Postoperative care is individualized and is determined by the physician based on the patient's symptoms, injury pattern, unique patient anatomy, patient medical history, and individual treatment requirements. Not all patients will have the same surgical procedure or timelines for rehabilitation.
- Cavanaugh JT, Killian SE. Rehabilitation following meniscal repair. Curr Rev Musculoskelet Med. 2012;5(1):46-58.
- Brophy RH, Gefen AM, Matava MJ, Write RW, Smith MV. Understanding of Meniscus Injury and expectations of Meniscus Surgery in Patients Presenting for Orthopaedic Care. Arthroscopy. 2015 Dec; 31(12):2295-2300.
- Beamer B, Masoudi A, Walley K, et al. Analysis of a New All-Inside Versus Inside-Out Technique for Repairing Radial Meniscal Tears. Arthroscopy. 2015;31(2):293-8.
- Papalia R, Del Buono A, Osti L, Denaro V, Maffulli N. Meniscectomy as a risk factor for knee osteoarthritis: a systematic review. British Medical Bulletin 2011;99:89-106.
- Chung KS, Ha JK, Yeom CH, et al. Comparison of Clinical and Radiologic Results Between Partial Meniscectomy and Refixation of Medial Meniscus Posterior Root Tears: A Minimum 5-Year Follow-up. Arthroscopy. 2015;31(10):1941-50.
- Beaufils P, Becker R, Kopf S, et. al. Surgical management of degenerative meniscus lesions: the 2016 ESSKA meniscus consensus. Knee Surg Sports Traumatol Arthrosc. 2017 Feb;25(2):335-346. Epub 2017 Feb 16.
- Chahla J, Cinque ME, Godin JA, et.al. Meniscectomy and Resultant Articular Cartilage Lesions of the Knee Among Prospective National Football League Players. AJSM. 2018;46(1):200-207.
- Stein, T., Mehling, A. P., Welsch, F., von Eisenhart-Rothe, R., & Jager, A. (2010). Long-Term Outcome After Arthroscopic Meniscal Repair Versus Arthroscopic Partial Meniscectomy for Traumatic Meniscal Tears. The American Journal of Sports Medicine, 38(8), 1542-1548.

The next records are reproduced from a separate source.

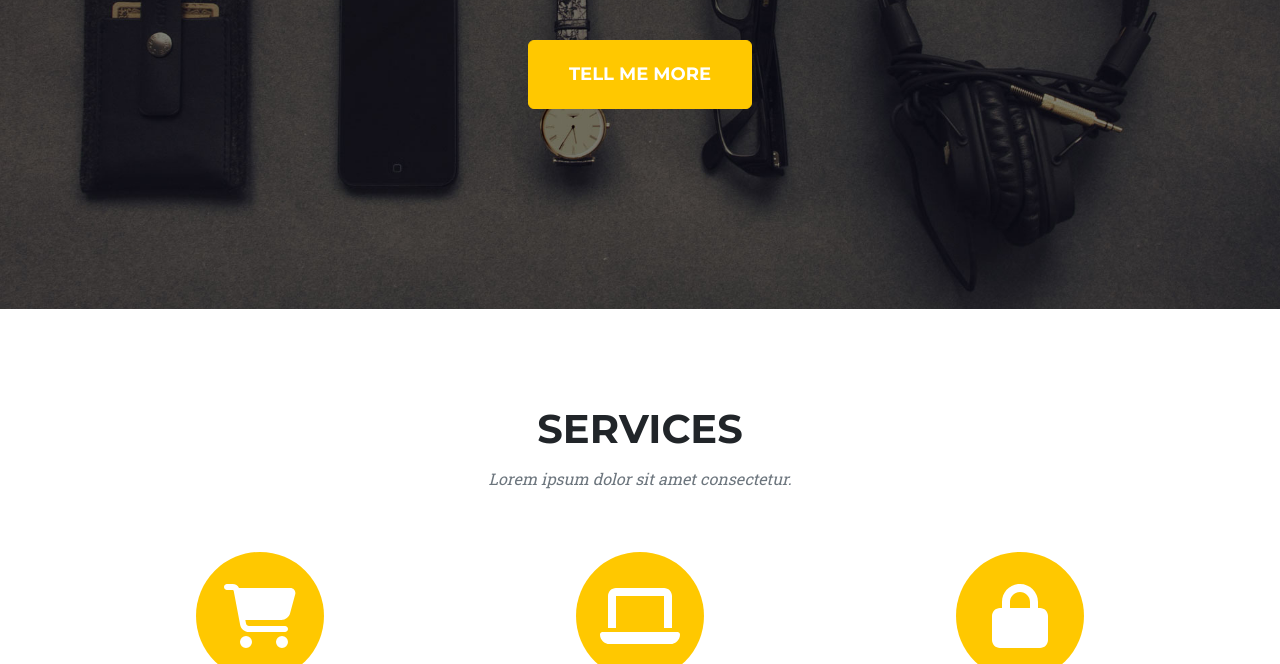
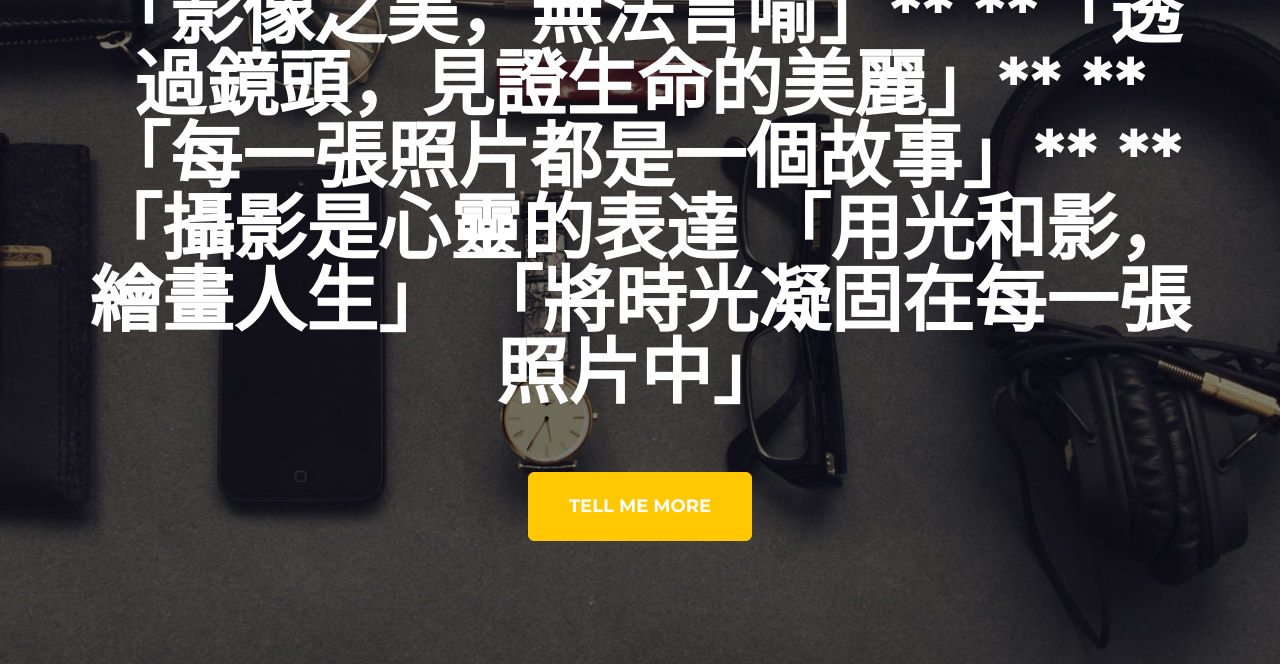
Before and after one commit to syyys/syyys.github.io, a plain HTML site: page index.html in a window 1280 px wide. Shown: the part 436-1100 px from the top of the page. Drawn offline with nearby package versions, Linux system fonts and the light colour scheme.

Commit message:
Update index.html

```diff
--- a/index.html
+++ b/index.html
@@ -41,7 +41,10 @@
         <header class="masthead">
             <div class="container">
                 <div class="masthead-subheading">Welcome To 212 Studio!</div>
-                <div class="masthead-heading text-uppercase">It's Nice To Meet You</div>
+                <div class="masthead-heading text-uppercase"> **「捕捉瞬間，留住永恆」** **「影像之美，無法言喻」** **「透過鏡頭，見證生命的美麗」**
+**「每一張照片都是一個故事」** **「攝影是心靈的表達
+「用光和影，繪畫人生」
+「將時光凝固在每一張照片中」</div>
                 <a class="btn btn-primary btn-xl text-uppercase" href="#services">Tell Me More</a>
             </div>
         </header>
```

- Noyes F, Barber-Westin S. Arthroscopic Repair of Meniscus Tears Extending Into the Avascular Zone With or Without Anterior Cruciate Ligament Reconstruction in Patients 40 Years of Age and Older. Arthroscopy. 2000;16(8):822-9.